An adapter can exploit an existing class to implement functionality in two ways. The adapter can use either composition or inheritance to access an existing class. If the adapter subclasses the existing class, it will inherit the methods and properties. If the adapter uses composition to access the existing class, the adapter class will hold a reference to an instance of the existing class, and use its methods and properties for implementation. In OOP, composition is generally preferred over inheritance. However, as we will see in subsequent examples, there are good arguments for both approaches depending on the context. Either way, the idea is to use the properties and methods of the existing class to provide most or some of the functionality required.
When the adapter uses composition to access the existing class, it's known as an object adapter. Object adapters store a reference to an instance of the existing class. Therefore, an object adapter uses an existing class.
All adapter classes implement an interface. In the class
diagram shown in Figure 5-2, the
ITarget declares a single
request(). The class diagram
shows that a reference to an instance of the
Adaptee class is stored in the variable
adaptee. When implementing the
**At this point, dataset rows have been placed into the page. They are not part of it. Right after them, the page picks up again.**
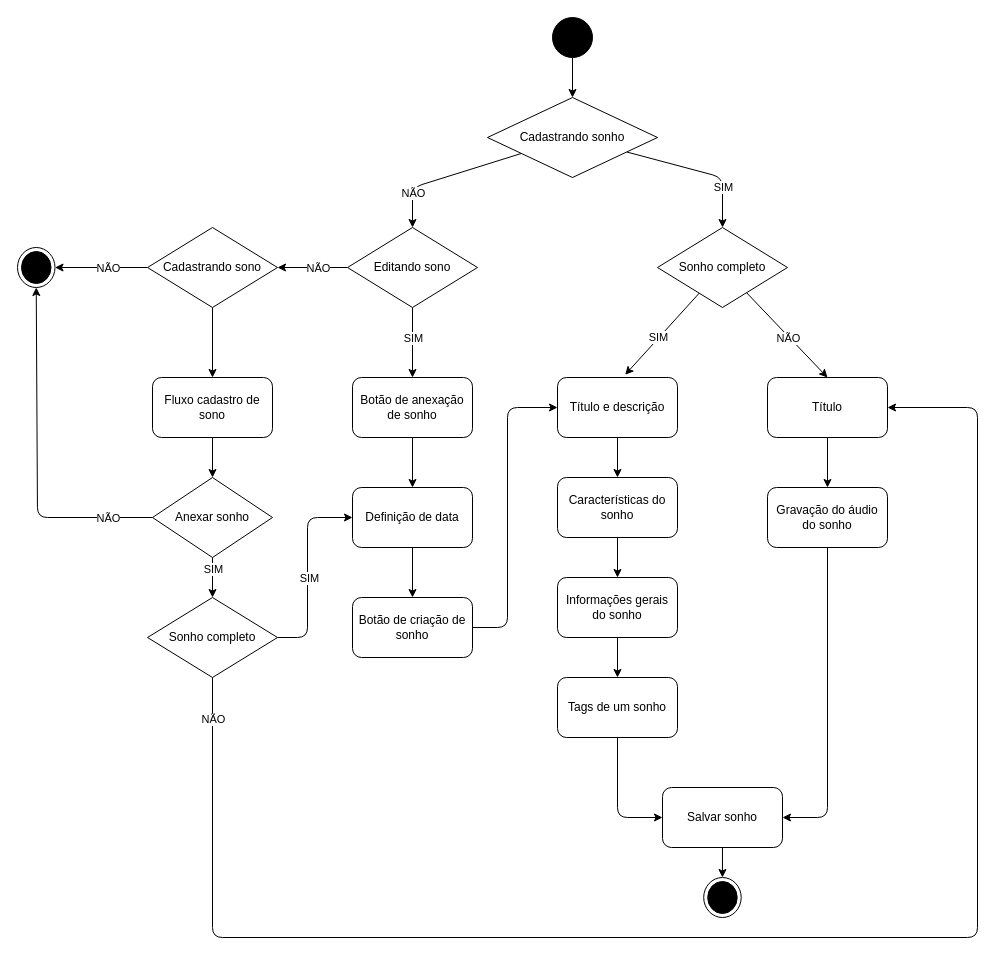
The draw.io diagram docs/diagramas_atividade/cadastro_de_sonho.drawio in raisson-souza/morfeus-backend, before the edit. Source tidied: cells renumbered, new cells numbered last; positions are measured from the earlier drawing's top-left corner, leaving out a move shared by most shapes. Both pictures are drawn from the tidied source at 100%, with x=0, y=0 at pixel (17, 17).
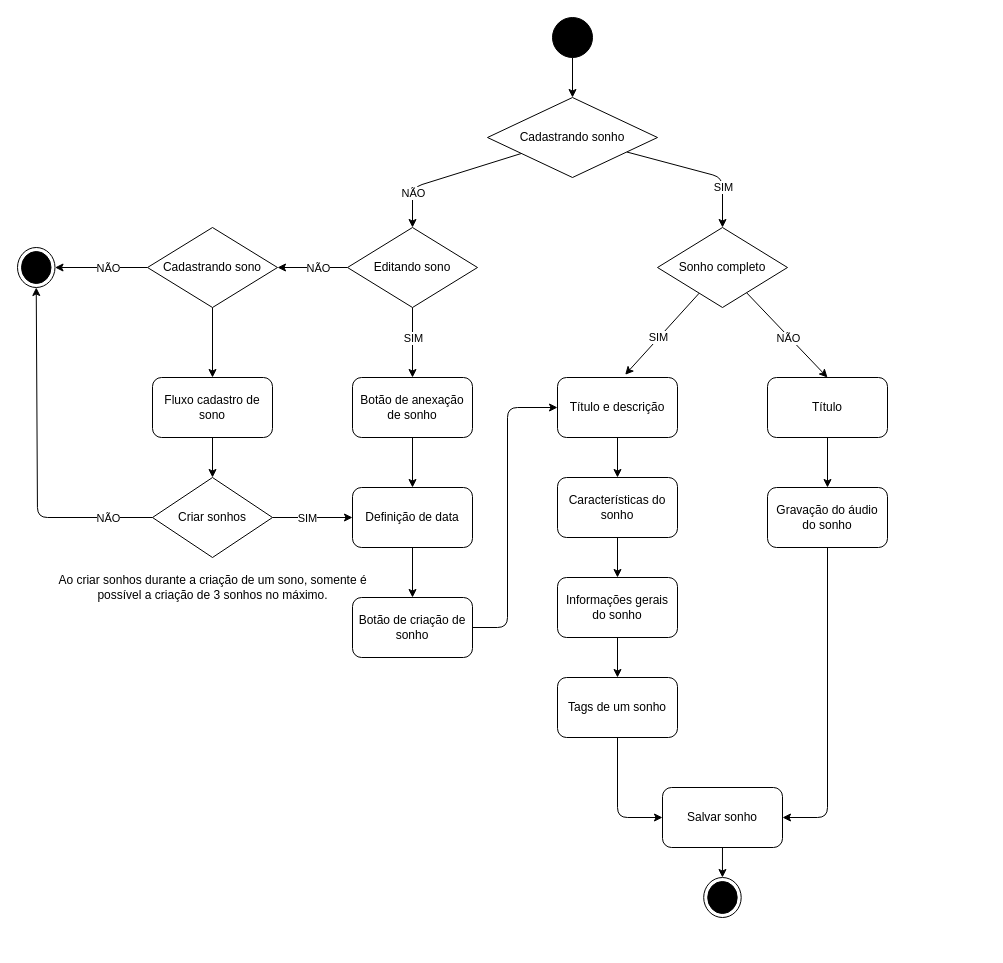
Above is the later version.

Commit message (it also covers changes not shown here):
- Ajuste de regra de negócio na criação de sonhos dentro da criação de sonos.

The change refers to these unchanged cells:
```xml
<mxCell id="25" value="Definição de data" style="rounded=1;whiteSpace=wrap;html=1;" parent="1" vertex="1">
  <mxGeometry x="335" y="470" width="120" height="60" as="geometry" />
</mxCell>
<mxCell id="37" value="Título" style="rounded=1;whiteSpace=wrap;html=1;" parent="1" vertex="1">
  <mxGeometry x="750" y="360" width="120" height="60" as="geometry" />
</mxCell>
```

The edit, as a diff of the source:
```diff
@@
-    <mxCell id="49" style="edgeStyle=none;html=1;entryX=0.5;entryY=0;entryDx=0;entryDy=0;" parent="1" edge="1" source="51" target="56">
+    <mxCell id="49" style="edgeStyle=none;html=1;entryX=0;entryY=0.5;entryDx=0;entryDy=0;" parent="1" edge="1" source="51" target="25">
       <mxGeometry relative="1" as="geometry" />
     </mxCell>
     <mxCell id="50" value="SIM" style="edgeLabel;html=1;align=center;verticalAlign=middle;" parent="49" vertex="1">
       <mxGeometry x="-0.44" y="1" relative="1" as="geometry">
-        <mxPoint x="-1" as="offset" />
+        <mxPoint x="12" y="1" as="offset" />
       </mxGeometry>
     </mxCell>
-    <mxCell id="51" value="Anexar sonho" style="rhombus;whiteSpace=wrap;html=1;" parent="1" vertex="1">
+    <mxCell id="51" value="Criar sonhos" style="rhombus;whiteSpace=wrap;html=1;" parent="1" vertex="1">
       <mxGeometry x="135" y="460" width="120" height="80" as="geometry" />
     </mxCell>
-    <mxCell id="52" style="edgeStyle=none;html=1;entryX=0;entryY=0.5;entryDx=0;entryDy=0;" parent="1" edge="1" source="56" target="25">
-      <mxGeometry relative="1" as="geometry">
-        <Array as="points">
-          <mxPoint x="290" y="620" />
-          <mxPoint x="290" y="500" />
-        </Array>
-      </mxGeometry>
-    </mxCell>
-    <mxCell id="53" value="SIM" style="edgeLabel;html=1;align=center;verticalAlign=middle;" parent="52" vertex="1">
-      <mxGeometry x="-0.25" y="-1" relative="1" as="geometry">
-        <mxPoint y="-17" as="offset" />
-      </mxGeometry>
-    </mxCell>
-    <mxCell id="54" style="edgeStyle=none;html=1;entryX=1;entryY=0.5;entryDx=0;entryDy=0;" parent="1" edge="1" source="56" target="37">
-      <mxGeometry relative="1" as="geometry">
-        <Array as="points">
-          <mxPoint x="195" y="920" />
-          <mxPoint x="960" y="920" />
-          <mxPoint x="960" y="390" />
-        </Array>
-      </mxGeometry>
-    </mxCell>
-    <mxCell id="55" value="NÃO" style="edgeLabel;html=1;align=center;verticalAlign=middle;" parent="54" vertex="1">
-      <mxGeometry x="-0.95" relative="1" as="geometry" />
-    </mxCell>
-    <mxCell id="56" value="Sonho completo" style="rhombus;whiteSpace=wrap;html=1;" parent="1" vertex="1">
-      <mxGeometry x="130" y="580" width="130" height="80" as="geometry" />
-    </mxCell>
+    <mxCell id="57" value="Ao criar sonhos durante a criação de um sono, somente é&lt;br&gt;possível a criação de 3 sonhos no máximo." style="text;html=1;align=center;verticalAlign=middle;strokeColor=none;fillColor=none;" parent="1" vertex="1">
+      <mxGeometry x="30" y="550" width="330" height="40" as="geometry" />
+    </mxCell>
```
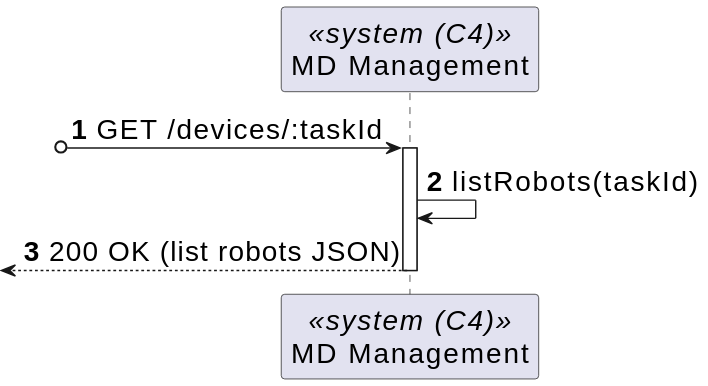
Before: _wiki/sprint-a/us22-390/views/level-2/assets/process-view.svg, a diagram exported from PlantUML (miseEnPlace-dev/lapr5). Source of this version:
```plantuml
@startuml
skinparamlocked defaultFontSize 20
autonumber

participant SYS as "MD Management" <<system (C4)>>


?o-> SYS : GET /devices/:taskId
activate SYS

SYS -> SYS : listRobots(taskId)
<-- SYS : 200 OK (list robots JSON)
deactivate SYS
@enduml
```
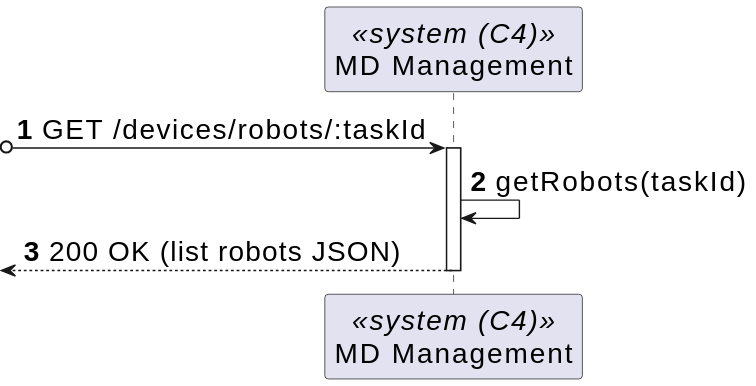
The same file after the commit.

Diff of the diagram source:
```diff
@@ -5,10 +5,10 @@
 participant SYS as "MD Management" <<system (C4)>>
 
 
-?o-> SYS : GET /devices/:taskId
+?o-> SYS : GET /devices/robots/:taskId
 activate SYS
 
-SYS -> SYS : listRobots(taskId)
+SYS -> SYS : getRobots(taskId)
 <-- SYS : 200 OK (list robots JSON)
 deactivate SYS
 @enduml
```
request() method, the adapter references this instance.
Figure 5-2. Class diagram of an ...